There are a few actors out there who made their name on giving ‘on the edge’ performances and, for our money, James Woods is the king of dancing over the line between intense and batshit crazy. He’s the best thing in Cat’s Eye, the only reason to watch The Specialist and we reckon Cop is better than Dirty Harry. So, his portrayal of a vengeful, and quite psychotic, hitman in Best Seller was always going to be one of the film’s strongest attributes for us.
He plays Cleve who, after years serving as a very prolific assassin, has decided that his boss, David Madlock – a successful businessman/crime boss – isn’t living up to his side of their arrangement and decides that the best way to get even isn’t to kill him but rather to team up with Dennis Meechum (played by the ever-reliable Brian Dennehy), a cop who is also a fairly successful crime author to spill the beans on his entire operation. Meechum is a good, honest cop though and isn’t too thrilled with the idea of teaming up with a killer but as he investigates Cleve’s leads, he begins to realise the story needs to be told and reluctantly follows Cleve further and further into the shadowy world that he and Madlock operate in.
In some ways Best Seller plays out like a typical buddy cop movie. Meechum is the straight as an arrow cop while Cleve is often the comedy character, the Pep Streebeck to Meechum’s Joe Friday if you will. Except that, every once in a while, he’ll remind you that his emotions don’t extend as far as caring too much when he kills people. A task that he tends to carry out with ruthless efficiency.
James Woods gives a great performance, veering from cold as ice when he dispatches his victims to an almost comedic vulnerability as he repeatedly attempts to win Meechum’s trust. Stealing every scene he’s in, Cleve is charming, plausible and for a while there you’ll even feel some sympathy for him.
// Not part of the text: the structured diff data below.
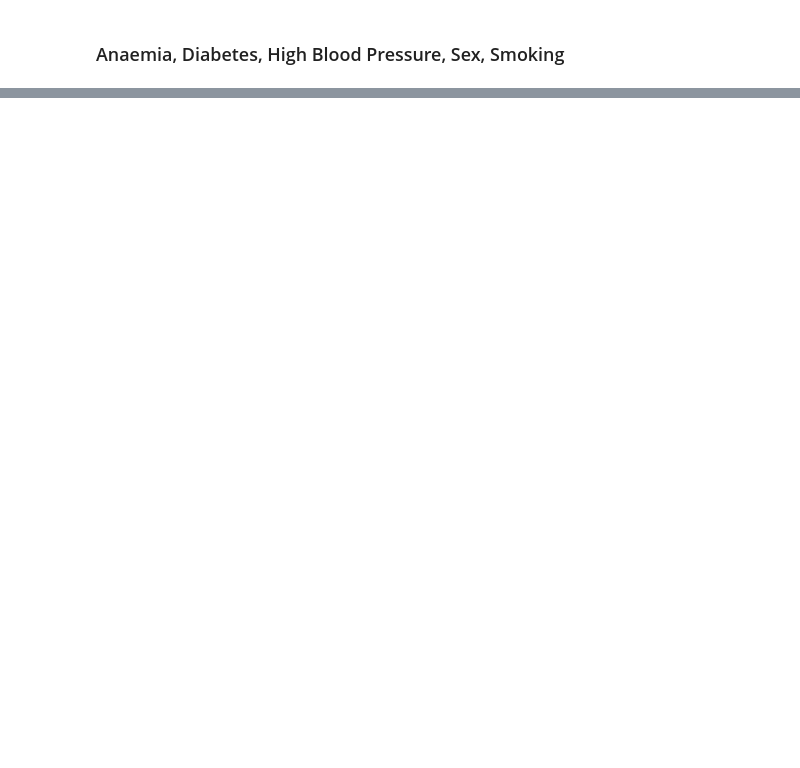
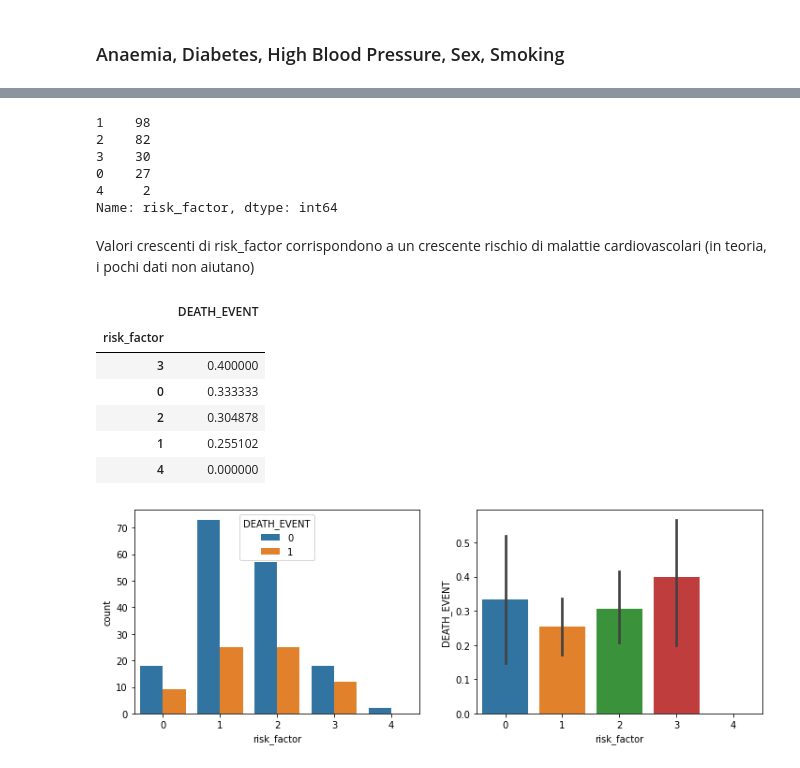
Before and after one commit to ale-pavel/exam-challenge-heart-disease, a Jupyter notebook: Challenge-Heart-Disease_preparation.ipynb, the cells around one changed output, grey strips where cells are left out. Cells and saved outputs as stored; diff of their text form; code cells hidden in the pictures; blank space fills up the shorter version.

```diff
--- a/Challenge-Heart-Disease_preparation.ipynb
+++ b/Challenge-Heart-Disease_preparation.ipynb
@@ -135,0 +156,2 @@ plt.ylabel('Frequenza', fontsize = 12);
+# %%
+boolean_features = ['anaemia', 'diabetes', 'high_blood_pressure', 'sex', 'smoking']
@@ -135,0 +179,2 @@ plt.ylabel('Frequenza', fontsize = 12);
+# %%
+boolean_features.remove('sex')
@@ -135,0 +190,29 @@ plt.ylabel('Frequenza', fontsize = 12);
+# %%
+patients['risk_factor'] = patients[boolean_features].sum(axis=1)
+patients['risk_factor'].value_counts()
+# %% [output]
+1    98
+2    82
+3    30
+0    27
+4     2
+Name: risk_factor, dtype: int64
+# %% [markdown]
+Valori crescenti di risk_factor corrispondono a un crescente rischio di malattie cardiovascolari (in teoria, i pochi dati non aiutano)
+# %%
+fig, ax = plt.subplots(1, 2, figsize=(12, 4))
+
+sns.countplot(x='risk_factor', hue='DEATH_EVENT', data=patients, ax=ax[0])
+patients[['risk_factor', 'DEATH_EVENT']].groupby(['risk_factor']).count().sort_values(by='DEATH_EVENT', ascending=False)
+
+sns.barplot(x='risk_factor', y='DEATH_EVENT', data=patients, ax=ax[1])
+patients[['risk_factor', 'DEATH_EVENT']].groupby(['risk_factor']).mean().sort_values(by='DEATH_EVENT', ascending=False)
+# %% [output]
+|  | DEATH_EVENT |
+| risk_factor |  |
+| 3 | 0.400000 |
+| 0 | 0.333333 |
+| 2 | 0.304878 |
+| 1 | 0.255102 |
+| 4 | 0.000000 |
+[figure, added]
```
Also changed, not shown: parts of 26 cells of this notebook, 1 other file.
Right up until he once again reminds you that he’s a psychopathic killer.
Cleve’s not always the most believable of characters but Woods’ performances adds a flair that compliments Dennehy’s more traditional performance and their chemistry works.
The tension at the heart of the film between Meechum and Cleve, is the real story here and although the expected raid on Madlock’s mansion evokes memories of countless similar scenes (Beverley Hills Cop and Commando spring to mind), the take away from Best Seller is Cleve’s need for approval from Meechum who acts as a reluctant older brother to him. Their relationship makes them the ultimate Odd Couple but has a Hollywood classicism to it. It does also help that James Woods can act his arse off.
The only downside to an otherwise fantastic thriller is the stunningly dumb move Meechum’s daughter makes when she irrationally circles an entire room to run straight into her kidnapper. An action that sets up the film’s fairly predictable ending. But that cannot detract from the film’s appeal and any film that stars James Woods in the Eighties is always going to be a bit of a classic. Which means it’s probably time to get watching Videodrome for the first time in a long time.
Oh but you may want to switch off just as the end credits start. The final music (‘Perfect Ending’ by Ben E. King) makes the average Stan Bush track seem subtle.